Oil Report

World must address tight oil supply: Chavez

TEGUCIGALPA, Jan 15 (Reuters) - Venezuelan President Hugo Chavez warned on Tuesday that the world’s biggest oil consumers face shrinking supplies and that Venezuela hoped to work with Brazil and Mexico to bolster the region’s reserves.

Chavez, on an official visit to Honduras a day after attending the inauguration of Alvaro Colom as Guatemala’s new president, said the developed world needed to find ways to rein in its consumption of nonrenewable fuels.

“The United States, for example, unfortunately has very little time left, very little reserves of its own oil,” Chavez said in a speech, flanked by Honduran President Manuel Zelaya.

“Other big consumer countries already have very small reserves. The United States consumes 20 million barrels of oil per day. You see the imbalance?” he said.

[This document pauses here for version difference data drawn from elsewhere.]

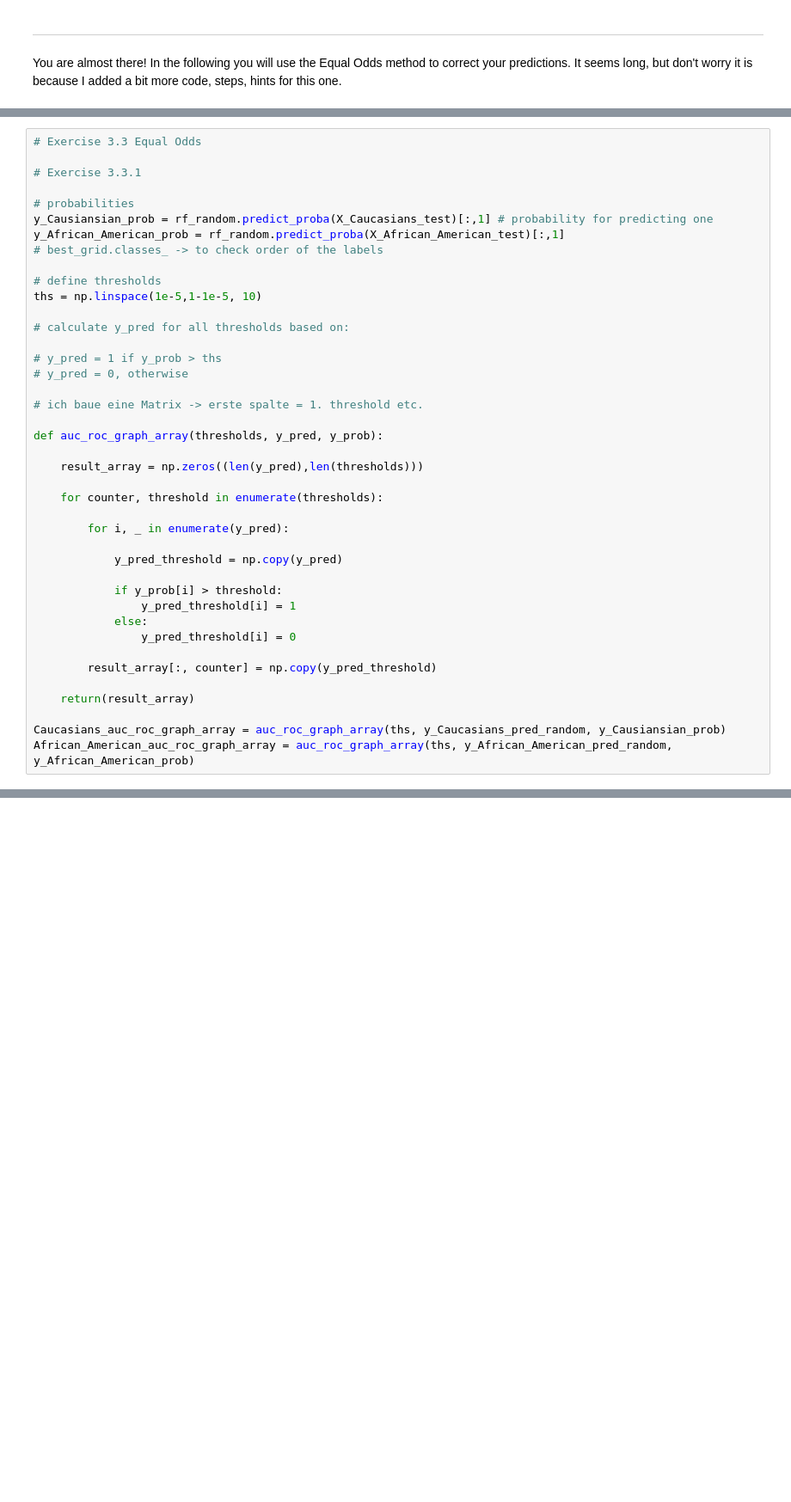
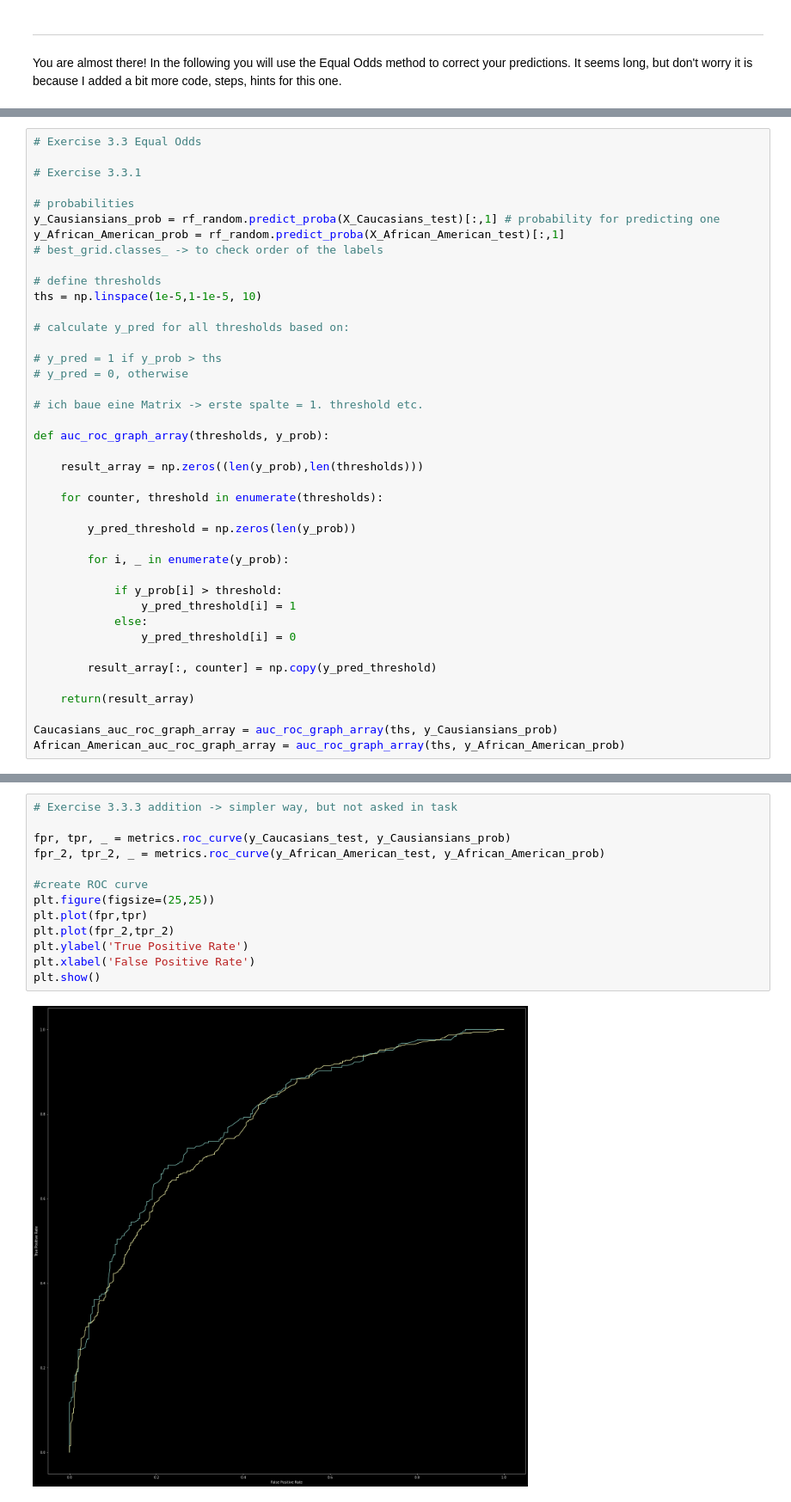
Before and after one commit to player1s/SocialDataWithTheBESTGroupEver, a Jupyter notebook: lectures/Week7.ipynb, the cells around one changed output, grey strips where cells are left out. Shown at 86% size. Cells and saved outputs as stored; diff of their text form; blank space fills up the shorter version.

```diff
--- a/lectures/Week7.ipynb
+++ b/lectures/Week7.ipynb
@@ -783,7 +782,7 @@ You are almost there! In the following you will use the Equal Odds method to cor
 # Exercise 3.3.1
 
 # probabilities
-y_Causiansian_prob = rf_random.predict_proba(X_Caucasians_test)[:,1] # probability for predicting one
+y_Causiansians_prob = rf_random.predict_proba(X_Caucasians_test)[:,1] # probability for predicting one
 y_African_American_prob = rf_random.predict_proba(X_African_American_test)[:,1]
 # best_grid.classes_ -> to check order of the labels
 
@@ -797,15 +796,15 @@ ths = np.linspace(1e-5,1-1e-5, 10)
 
 # ich baue eine Matrix -> erste spalte = 1. threshold etc.
 
-def auc_roc_graph_array(thresholds, y_pred, y_prob):
+def auc_roc_graph_array(thresholds, y_prob):
 
-    result_array = np.zeros((len(y_pred),len(thresholds)))
+    result_array = np.zeros((len(y_prob),len(thresholds)))
 
     for counter, threshold in enumerate(thresholds):
 
-        for i, _ in enumerate(y_pred):
+        y_pred_threshold = np.zeros(len(y_prob))
 
-            y_pred_threshold = np.copy(y_pred)
+        for i, _ in enumerate(y_prob):
 
             if y_prob[i] > threshold:
                 y_pred_threshold[i] = 1
@@ -816,8 +815,8 @@ def auc_roc_graph_array(thresholds, y_pred, y_prob):
 
     return(result_array)
 
-Caucasians_auc_roc_graph_array = auc_roc_graph_array(ths, y_Caucasians_pred_random, y_Causiansian_prob)
-African_American_auc_roc_graph_array = auc_roc_graph_array(ths, y_African_American_pred_random, y_African_American_prob)
+Caucasians_auc_roc_graph_array = auc_roc_graph_array(ths, y_Causiansians_prob)
+African_American_auc_roc_graph_array = auc_roc_graph_array(ths, y_African_American_prob)
 # %%
 # Exercise 3.3.2
 
@@ -872,0 +993,15 @@ FPR African_American: [0.40879121 0.40879121 0.40879121 0.40879121 0.40879121 0.
+# %%
+# Exercise 3.3.3 addition -> simpler way, but not asked in task
+
+fpr, tpr, _ = metrics.roc_curve(y_Caucasians_test, y_Causiansians_prob)
+fpr_2, tpr_2, _ = metrics.roc_curve(y_African_American_test, y_African_American_prob)
+
+#create ROC curve
+plt.figure(figsize=(25,25))
+plt.plot(fpr,tpr)
+plt.plot(fpr_2,tpr_2)
+plt.ylabel('True Positive Rate')
+plt.xlabel('False Positive Rate')
+plt.show()
+# %% [output]
+[figure, added]
```
Also changed, not shown: parts of 9 cells of this notebook.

Venezuela is among the top five suppliers, along with Canada and Mexico, of crude oil to the United States, which swallows a quarter of what the world consumes.

Tight supply and growing demand drove world oil prices to a life peak of $100.09 a barrel earlier this month.

“One day oil is going to run out,” Chavez said. “That’s why we do not only warn when oil prices are being talked about, we say ‘you have to deal with the issue of consumption’.”

Chavez, known as an oil price hawk, said he, Mexican President Felipe Calderon and Brazil’s Luiz Inacio Lula da Silva discussed ways of joining forces in exploration when they met on Monday at Colom’s swearing-in ceremony in Guatemala.

“We were talking ... looking for a way to become partners, to form an alliance between the state companies Pemex, Petrobras and PDVSA to create new ways of cooperating to increase reserves,” Chavez said.

While all three companies are state controlled, only Mexico's Pemex and Venezuela's PDVSA are monopolies and 100 percent in government hands. The partial privatization of Brazil's Petrobras PETR4.SAPBR.N helped it spruce up operations and become a world leader in deepwater production.

Pemex is alone in being barred from forming joint ventures or partnerships with private or foreign companies in exploring or drilling for oil and natural gas, although lawmakers are currently discussing a possible loosening of the law. (Reporting by Gustavo Palencia; Writing by Catherine Bremer; Editing by Christian Wiessner)